Apogee Electronics AD-16X by RobAnderson
The Apogee AD16x was the successor to the AD16, both of which featured 16 channels of excellent analog-to-digital conversion in a single RU. The original AD16 was about as simple to operate as could be, the AD16x was a bit more complicated to operate, but added some very nice features.
Out of the box, the AD16x had 4 lightpipe and 16 AES/EBU outputs. At lower sample rates, the two sets of lightpipe outputs function redundantly as two sets of 16 out; at higher rates they would switch to SMUX operation. The 16 analog inputs utilized DB25 connectors.
The main addition of the x-series was an expansion card slot that could allow the converter to operate as an interface to a computer, allowing to operate as a front end to a Pro Tools HD rig, an Apogee Symphony rig, or even just as a generic Firewire interface. Running in advanced mode, it could provide D/A functions as well.
The internal clock was the same as the Big Ben master clock. A handy Softlimit function gave some peace of mind when tracking, or allowed you to push the input levels a little hotter without concern. UV22 dither was available for bit depth reduction.
For location recording, both AD16's offered features that were hard to beat: redundant outputs, soft limiting, 16 channels in a single RU chassis. While other high end converters might offer a bit of a sonic edge, the AD16x was no slouch, easily beating out the stock converters on some highly regarded hard disk converters.
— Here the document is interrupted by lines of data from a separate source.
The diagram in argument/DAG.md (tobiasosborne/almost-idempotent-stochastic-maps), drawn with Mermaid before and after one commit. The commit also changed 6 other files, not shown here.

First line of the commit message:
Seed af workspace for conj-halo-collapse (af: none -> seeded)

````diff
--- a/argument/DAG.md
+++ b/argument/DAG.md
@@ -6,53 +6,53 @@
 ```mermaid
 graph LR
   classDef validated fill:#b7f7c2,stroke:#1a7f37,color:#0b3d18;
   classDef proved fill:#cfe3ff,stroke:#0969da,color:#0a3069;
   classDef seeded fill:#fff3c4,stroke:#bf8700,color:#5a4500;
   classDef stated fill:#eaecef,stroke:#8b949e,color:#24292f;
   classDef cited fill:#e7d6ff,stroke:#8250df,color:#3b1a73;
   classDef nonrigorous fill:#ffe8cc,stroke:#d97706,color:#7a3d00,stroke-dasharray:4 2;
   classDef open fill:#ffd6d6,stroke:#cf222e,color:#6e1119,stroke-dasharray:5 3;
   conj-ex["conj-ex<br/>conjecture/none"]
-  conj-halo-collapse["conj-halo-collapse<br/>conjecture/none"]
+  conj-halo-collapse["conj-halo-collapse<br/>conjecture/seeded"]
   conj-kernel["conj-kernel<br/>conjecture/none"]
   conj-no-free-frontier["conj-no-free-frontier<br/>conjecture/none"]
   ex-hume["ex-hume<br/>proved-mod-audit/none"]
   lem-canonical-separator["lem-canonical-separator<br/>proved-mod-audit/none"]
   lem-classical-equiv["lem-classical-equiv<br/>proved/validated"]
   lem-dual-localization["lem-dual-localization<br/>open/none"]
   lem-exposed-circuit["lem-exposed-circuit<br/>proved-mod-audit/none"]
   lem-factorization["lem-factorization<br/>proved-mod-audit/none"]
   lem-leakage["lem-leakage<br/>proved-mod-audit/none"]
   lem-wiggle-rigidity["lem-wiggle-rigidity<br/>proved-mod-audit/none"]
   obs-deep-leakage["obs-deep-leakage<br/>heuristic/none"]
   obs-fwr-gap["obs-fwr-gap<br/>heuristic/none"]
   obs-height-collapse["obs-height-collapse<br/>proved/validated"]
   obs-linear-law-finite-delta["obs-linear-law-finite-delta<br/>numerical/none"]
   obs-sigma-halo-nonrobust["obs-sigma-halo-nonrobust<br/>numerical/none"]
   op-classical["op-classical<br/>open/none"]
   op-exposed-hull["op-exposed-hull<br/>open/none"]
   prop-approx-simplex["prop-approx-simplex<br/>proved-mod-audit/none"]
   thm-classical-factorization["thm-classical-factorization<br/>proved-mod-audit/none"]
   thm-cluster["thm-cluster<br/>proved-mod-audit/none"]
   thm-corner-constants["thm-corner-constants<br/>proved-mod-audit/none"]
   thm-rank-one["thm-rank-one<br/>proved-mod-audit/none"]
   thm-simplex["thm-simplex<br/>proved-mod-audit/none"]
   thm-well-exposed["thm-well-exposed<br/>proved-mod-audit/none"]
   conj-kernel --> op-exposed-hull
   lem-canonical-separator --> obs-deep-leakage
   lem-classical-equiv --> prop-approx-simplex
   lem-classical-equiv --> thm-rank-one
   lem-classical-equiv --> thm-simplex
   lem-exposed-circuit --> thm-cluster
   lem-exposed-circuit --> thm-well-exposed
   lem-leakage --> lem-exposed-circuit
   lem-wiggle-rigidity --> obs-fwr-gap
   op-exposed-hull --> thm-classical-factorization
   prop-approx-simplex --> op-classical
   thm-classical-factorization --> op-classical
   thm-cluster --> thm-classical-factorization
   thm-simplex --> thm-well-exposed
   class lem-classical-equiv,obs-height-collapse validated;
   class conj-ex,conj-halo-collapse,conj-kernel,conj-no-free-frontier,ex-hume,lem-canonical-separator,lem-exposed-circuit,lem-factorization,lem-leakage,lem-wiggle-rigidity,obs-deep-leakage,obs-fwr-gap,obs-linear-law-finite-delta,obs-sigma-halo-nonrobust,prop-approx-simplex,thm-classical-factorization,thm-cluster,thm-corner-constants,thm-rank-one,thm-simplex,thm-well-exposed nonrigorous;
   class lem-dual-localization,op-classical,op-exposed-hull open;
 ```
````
While I did miss the simplicity of the original, the advanced feature set of the x-series proved very attractive. Why Apogee stopped making the AD16 line is beyond me, especially with the releases of Pro Tools 9 & 10, as well as Benchmark's recent offering of a single RU 16-channel A to D.